Embattled: A woman testified Wednesday that Missouri Republican Gov, Eric Greitens [photo], was physically aggressive and threatening toward her during a coercive sexual encounter in his basement
A woman testified before Missouri lawmakers that Republican Gov. Eric Greitens was aggressive with her during a forced sexual encounter and used a partially nude photo as blackmail to keep her from speaking about their affair, a report says.
The case against Greitens, 43, stems from his admission shortly after taking office in January 2017 that he had an extramarital affair with his hairdresser. Local station News 4 obtained a recording of the woman saying Greitens tried to blackmail her with the photo to keep quiet, though the governor denies it.
The evidence was provided to the station by the woman’s ex-husband, who said the affair dated back to March 2015. During his election campaign, Greitens had presented himself as a family man, stating: “I’m Eric Greitens, I’m a Navy SEAL, native Missourian and most importantly, a proud husband and father.” – A clear contrast to the acts the woman accuses Greitens of committing on tape saying his actions were “horrible and disgusting.”
False representation: ‘Family values governor’ Eric Greitens, wife Sheena and son Joshua in Chesterfield, MO as he delivers his victory speech in 2016.
The woman was Greitens’ hairdresser who, in a graphic report released by the Missouri House committee Wednesday, said he slapped, grabbed and called her derogatory names during their affair while he ran for office in 2015.

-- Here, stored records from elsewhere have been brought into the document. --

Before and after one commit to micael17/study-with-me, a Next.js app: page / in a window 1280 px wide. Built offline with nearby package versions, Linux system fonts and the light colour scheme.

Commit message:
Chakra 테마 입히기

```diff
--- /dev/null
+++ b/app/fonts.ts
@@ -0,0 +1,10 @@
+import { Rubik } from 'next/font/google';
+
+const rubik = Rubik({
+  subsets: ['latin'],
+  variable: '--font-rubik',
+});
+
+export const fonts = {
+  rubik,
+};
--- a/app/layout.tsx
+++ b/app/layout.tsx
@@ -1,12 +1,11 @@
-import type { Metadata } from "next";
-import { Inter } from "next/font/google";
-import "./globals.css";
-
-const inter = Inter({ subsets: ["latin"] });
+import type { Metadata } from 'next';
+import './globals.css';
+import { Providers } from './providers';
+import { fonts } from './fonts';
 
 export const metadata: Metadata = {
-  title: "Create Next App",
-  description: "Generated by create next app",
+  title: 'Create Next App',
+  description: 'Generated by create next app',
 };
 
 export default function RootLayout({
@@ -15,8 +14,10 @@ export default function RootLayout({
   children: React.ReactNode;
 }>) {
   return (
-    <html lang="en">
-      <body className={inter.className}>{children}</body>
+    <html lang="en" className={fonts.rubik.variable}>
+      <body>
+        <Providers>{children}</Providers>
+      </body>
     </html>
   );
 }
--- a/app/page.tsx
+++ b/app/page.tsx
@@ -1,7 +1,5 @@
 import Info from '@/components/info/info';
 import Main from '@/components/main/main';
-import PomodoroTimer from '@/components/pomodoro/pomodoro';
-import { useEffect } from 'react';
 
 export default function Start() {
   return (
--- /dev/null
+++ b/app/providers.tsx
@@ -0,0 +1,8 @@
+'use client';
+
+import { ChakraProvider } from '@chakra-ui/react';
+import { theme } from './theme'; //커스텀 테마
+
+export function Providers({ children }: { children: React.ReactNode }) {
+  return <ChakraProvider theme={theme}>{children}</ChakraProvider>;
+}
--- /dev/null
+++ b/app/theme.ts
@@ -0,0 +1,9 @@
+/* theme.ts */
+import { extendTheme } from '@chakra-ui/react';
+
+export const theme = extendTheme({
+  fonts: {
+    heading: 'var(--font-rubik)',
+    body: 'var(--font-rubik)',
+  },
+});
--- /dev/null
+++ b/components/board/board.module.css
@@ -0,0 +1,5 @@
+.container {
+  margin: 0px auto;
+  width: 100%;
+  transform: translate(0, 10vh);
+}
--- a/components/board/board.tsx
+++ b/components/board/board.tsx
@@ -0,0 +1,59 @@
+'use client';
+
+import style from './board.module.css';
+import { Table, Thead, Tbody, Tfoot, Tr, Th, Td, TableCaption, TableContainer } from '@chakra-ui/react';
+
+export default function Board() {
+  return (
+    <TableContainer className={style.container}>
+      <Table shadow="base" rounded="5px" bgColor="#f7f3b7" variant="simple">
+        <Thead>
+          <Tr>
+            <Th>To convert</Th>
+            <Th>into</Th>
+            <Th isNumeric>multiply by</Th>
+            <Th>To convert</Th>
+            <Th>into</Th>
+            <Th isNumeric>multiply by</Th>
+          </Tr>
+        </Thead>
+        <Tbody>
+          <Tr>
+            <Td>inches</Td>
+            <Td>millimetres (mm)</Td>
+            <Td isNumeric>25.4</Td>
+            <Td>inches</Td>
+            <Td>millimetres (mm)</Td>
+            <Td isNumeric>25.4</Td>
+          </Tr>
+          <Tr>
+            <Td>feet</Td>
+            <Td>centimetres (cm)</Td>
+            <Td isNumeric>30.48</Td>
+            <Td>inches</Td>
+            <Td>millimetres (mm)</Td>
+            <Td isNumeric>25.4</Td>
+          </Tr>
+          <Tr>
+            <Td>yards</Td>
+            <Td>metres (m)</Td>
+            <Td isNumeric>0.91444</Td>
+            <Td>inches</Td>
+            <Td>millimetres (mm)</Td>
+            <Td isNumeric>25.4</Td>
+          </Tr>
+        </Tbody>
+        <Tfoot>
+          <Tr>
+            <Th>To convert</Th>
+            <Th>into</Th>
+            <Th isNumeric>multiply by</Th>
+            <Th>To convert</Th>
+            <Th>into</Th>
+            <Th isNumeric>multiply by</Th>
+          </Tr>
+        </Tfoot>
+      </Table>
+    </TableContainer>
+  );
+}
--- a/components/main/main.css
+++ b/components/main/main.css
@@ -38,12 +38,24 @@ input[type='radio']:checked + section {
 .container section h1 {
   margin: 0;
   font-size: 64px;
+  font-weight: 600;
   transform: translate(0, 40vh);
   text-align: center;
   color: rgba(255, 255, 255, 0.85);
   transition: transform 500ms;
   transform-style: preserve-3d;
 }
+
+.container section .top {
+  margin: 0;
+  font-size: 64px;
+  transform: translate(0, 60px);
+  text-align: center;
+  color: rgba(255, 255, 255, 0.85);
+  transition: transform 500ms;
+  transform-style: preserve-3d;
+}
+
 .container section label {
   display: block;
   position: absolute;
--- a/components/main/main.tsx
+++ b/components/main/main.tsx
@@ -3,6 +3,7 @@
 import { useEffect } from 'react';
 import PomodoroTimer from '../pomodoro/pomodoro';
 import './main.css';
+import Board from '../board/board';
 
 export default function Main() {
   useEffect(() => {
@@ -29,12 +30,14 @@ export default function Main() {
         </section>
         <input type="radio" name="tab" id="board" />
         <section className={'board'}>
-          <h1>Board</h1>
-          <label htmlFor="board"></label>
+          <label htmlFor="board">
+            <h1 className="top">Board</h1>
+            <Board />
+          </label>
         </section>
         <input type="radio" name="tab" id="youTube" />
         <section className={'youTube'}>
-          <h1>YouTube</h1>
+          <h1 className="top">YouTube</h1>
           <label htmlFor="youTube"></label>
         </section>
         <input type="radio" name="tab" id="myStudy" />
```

That March, she said he invited her to his St. Louis home while his wife was away. Greitens took the woman to his basement where he taped her hands, blindfolded her and then started kissing her, according to the report.
The woman said she didn’t permit him to touch her, and added she heard a click and saw a flash while she was tied up.
Related: Family values Missouri GOP Gov, Eric Greitens, vows to not resign amid shocking claims he slapped, blackmailed married mistress
“Don’t even mention my name to anybody at all, because if you do, I’m going to take these pictures, and I’m going to put them everywhere I can,” the woman testified Greitens told her. “They are going to be everywhere, and then everyone will know what a little whore you are.”
The woman said she was scared and started crying uncontrollably before Greitens forced her into giving him oral sex. She told lawmakers she complied because she thought that would allow her to leave his home.
She corroborated details released earlier by her ex-husband through News 4 of what he claims she admitted to a sexual encounter with Greitens back in March of 2015. The wife didn’t know he was recording their conversation as she confessed intimate details to him, the man said.
A St. Louis grand jury earlier indicted Gov Greitens on a felony invasion of privacy charge related to the affair with a woman in 2015
The committee, which determined the woman’s testimony was credible, included five Republicans and two Democrats.
Greitens admitted the affair but denied the blackmail allegations.
In February, a St. Louis grand jury charged him with invasion of privacy.
He told reporters Wednesday before the report’s release he doesn’t plan on resigning, despite calls from lawmakers urging him to do so.
“This is a political witch hunt,” he said. “This is exactly like what’s happening with the witch hunts in Washington, D.C.”
Senate Democratic Leader Gina Walsh said the Missouri House would move to impeach him if Greitens doesn’t resign.
Mo. Sen Claire McCaskill, demanded in a tweet that Gov Eric Greiten should resign in the wake of the report of the alleged sexual assault
Attorney General Josh Hawley, a Republican, has called for the governor to “resign immediately.”
“The conduct the Report details is certainly impeachable, in my judgment, and the House is well within its rights to proceed on that front,” Hawley said in a statement.
“The people of Missouri should not be put through that ordeal. Governor Greitens should resign immediately.”
Sen. Claire McCaskill (D-Mo.) also called for Greitens’ resignation tweeting that “it is clearly time to put the interests of the people of Missouri first.”
Greitens’ trial begins on May 14.